And the number of COVID-19 are on the rise in Suffolk County, which recently surpassed 120,000 total cases in the past week.
Islip Town currently has the second-highest number of confirmed coronavirus cases in the county, just behind Brookhaven Town. As of Jan. 15, Islip had 30,994 confirmed cases, according to the Suffolk County Department of Information Technology and New York State Department of Health. That’s about 93 cases per every 1,000 people.
In November 2020, Islip Town unveiled a pop-up COVID-19 drive-through testing site in Brentwood. The free site was made available in partnership with Good Samaritan Hospital and funded through the Islip Community Development Agency.

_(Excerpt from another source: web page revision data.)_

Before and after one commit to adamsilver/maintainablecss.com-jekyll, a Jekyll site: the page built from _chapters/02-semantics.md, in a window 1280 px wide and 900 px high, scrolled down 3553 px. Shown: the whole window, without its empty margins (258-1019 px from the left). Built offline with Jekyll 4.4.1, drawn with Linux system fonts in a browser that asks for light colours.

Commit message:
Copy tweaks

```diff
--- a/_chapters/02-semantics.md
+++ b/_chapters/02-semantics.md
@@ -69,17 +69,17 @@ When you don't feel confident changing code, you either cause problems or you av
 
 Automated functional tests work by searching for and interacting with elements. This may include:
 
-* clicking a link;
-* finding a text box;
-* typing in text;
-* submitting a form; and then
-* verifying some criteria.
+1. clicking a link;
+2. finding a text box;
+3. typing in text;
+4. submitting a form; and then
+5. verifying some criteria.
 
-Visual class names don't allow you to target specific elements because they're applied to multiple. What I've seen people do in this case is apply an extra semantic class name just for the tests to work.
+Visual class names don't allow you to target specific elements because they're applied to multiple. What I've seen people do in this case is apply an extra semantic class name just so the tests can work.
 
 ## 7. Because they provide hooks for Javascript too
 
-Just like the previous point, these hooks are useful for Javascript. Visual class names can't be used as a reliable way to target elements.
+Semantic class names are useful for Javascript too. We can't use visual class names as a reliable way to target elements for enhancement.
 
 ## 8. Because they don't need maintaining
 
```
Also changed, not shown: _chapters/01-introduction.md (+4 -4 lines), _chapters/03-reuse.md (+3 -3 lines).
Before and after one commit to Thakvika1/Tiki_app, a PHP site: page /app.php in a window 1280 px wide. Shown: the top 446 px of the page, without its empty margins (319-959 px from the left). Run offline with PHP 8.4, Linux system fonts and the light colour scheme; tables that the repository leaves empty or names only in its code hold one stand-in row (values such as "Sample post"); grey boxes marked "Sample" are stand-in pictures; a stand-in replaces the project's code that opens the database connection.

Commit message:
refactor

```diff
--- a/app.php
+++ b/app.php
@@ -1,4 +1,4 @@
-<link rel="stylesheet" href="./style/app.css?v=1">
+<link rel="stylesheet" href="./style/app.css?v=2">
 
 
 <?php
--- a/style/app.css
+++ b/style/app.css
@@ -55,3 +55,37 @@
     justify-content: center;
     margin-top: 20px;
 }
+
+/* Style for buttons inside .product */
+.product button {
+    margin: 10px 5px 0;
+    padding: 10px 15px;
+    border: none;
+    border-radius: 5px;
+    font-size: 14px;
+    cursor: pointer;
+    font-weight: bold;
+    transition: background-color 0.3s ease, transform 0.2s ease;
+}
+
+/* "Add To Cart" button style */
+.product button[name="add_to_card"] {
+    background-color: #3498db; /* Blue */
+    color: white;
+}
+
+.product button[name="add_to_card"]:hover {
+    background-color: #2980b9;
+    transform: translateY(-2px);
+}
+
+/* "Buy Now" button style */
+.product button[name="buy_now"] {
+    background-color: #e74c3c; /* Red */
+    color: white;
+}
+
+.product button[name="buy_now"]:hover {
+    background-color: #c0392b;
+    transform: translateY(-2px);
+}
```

Town supervisor Angie Carpenter said last week that she is willing to offer up that site to New York State as a potential vaccination location, but the town has not yet heard back from state officials.
Good Samaritan Hospital Medical Center in West Islip has been conducting vaccinations, and South Shore University Hospital has begun offering vaccines at Fairfield Properties Ballpark in Central Islip, formerly known as Bethpage Ballpark, Carpenter said. Another site is located at the Suffolk County Community College Brentwood campus.
Last week, New York entered Phase 1B of its vaccine rollout, allowing more individuals to receive the vaccine. Gov. Andrew Cuomo said during a previous press conference that it could take up until April 2021 for groups 1A and 1B to be vaccinated.
But due to high demand, the state’s registration system may not be displaying available appointments.
Since appointments are constantly added on a rolling basis, those who are eligible are advised to check back later, according to the Suffolk County COVID-19 Vaccination Center.
The state’s vaccine supply is determined by the federal government, and although more than seven million New Yorkers are now eligible for the COVID vaccine, the state will receive only 250,000 doses from the federal government next week, state reports said.
“We are in a footrace to get the vaccine into the arms of eligible New Yorkers as quickly and equitably as possible,” Cuomo said. “However, we now have seven million New Yorkers vying for a fraction of doses made available to use by the federal government. We need Washington to step up and increase New York’s supply to make sure everyone who wants the vaccine has the opportunity to get it.”
System delays and the state’s rollout procedure have brought some frustration to community members.
Legis. Anthony Piccirillo said he believed the state’s vaccine rollout could have been more organized. State representatives could have contacted local senior centers to obtain more information about locals who were eligible, said Piccirillo, who was diagnosed with the virus last week.
“I’m just disappointed in the rollout itself. I thought they should have waited – completed as much of Phase 1A as possible before rolling out Phase 1B. They knew they had limited supply and there was high demand, and now we’re seeing how bad it is, with high wait times and scheduled appointments for the spring.”
At least 543,147 doses of the coronavirus vaccine have been administered in over 400,000 hospitals and over 85,000 long-term care facilities throughout the state as of Jan. 9, part of the state’s Phase 1A of vaccine rollout,
according to Cuomo.
Sayville Chamber of Commerce president Eileen Tyznar, who has also been diagnosed with COVID, said she believes that the state’s vaccine rollout could be improved.
“When we have a spike in numbers like this, and we knew the spread would be rapid during this time – that the state needs to be more efficient in rolling this out to protect our community and business owners.”
Tyznar added, “I think it’s really important that we do our due diligence to protect our community and our business owners.”
Islip Town board member Mary Kate Mullen said she plans on receiving the vaccine as soon as she meets the criteria to do so. She noted that the rise in cases across Suffolk County is a direct result of Thanksgiving, Christmas and New Year’s gatherings.
“Just look at the trend all over the country,” Mullen said. “It’s a very difficult time – people are getting sick. And that vaccine can’t come quick enough.”
The state recently launched an online list of vaccine providers for those who are eligible and meet Phase 1B criteria. People that fall in this category can register online at https://am-i-eligible.covid19vaccine.health.ny.gov/ and schedule an appointment, or do so by calling 1-833-NYS-4-VAX (1-833-697-4829).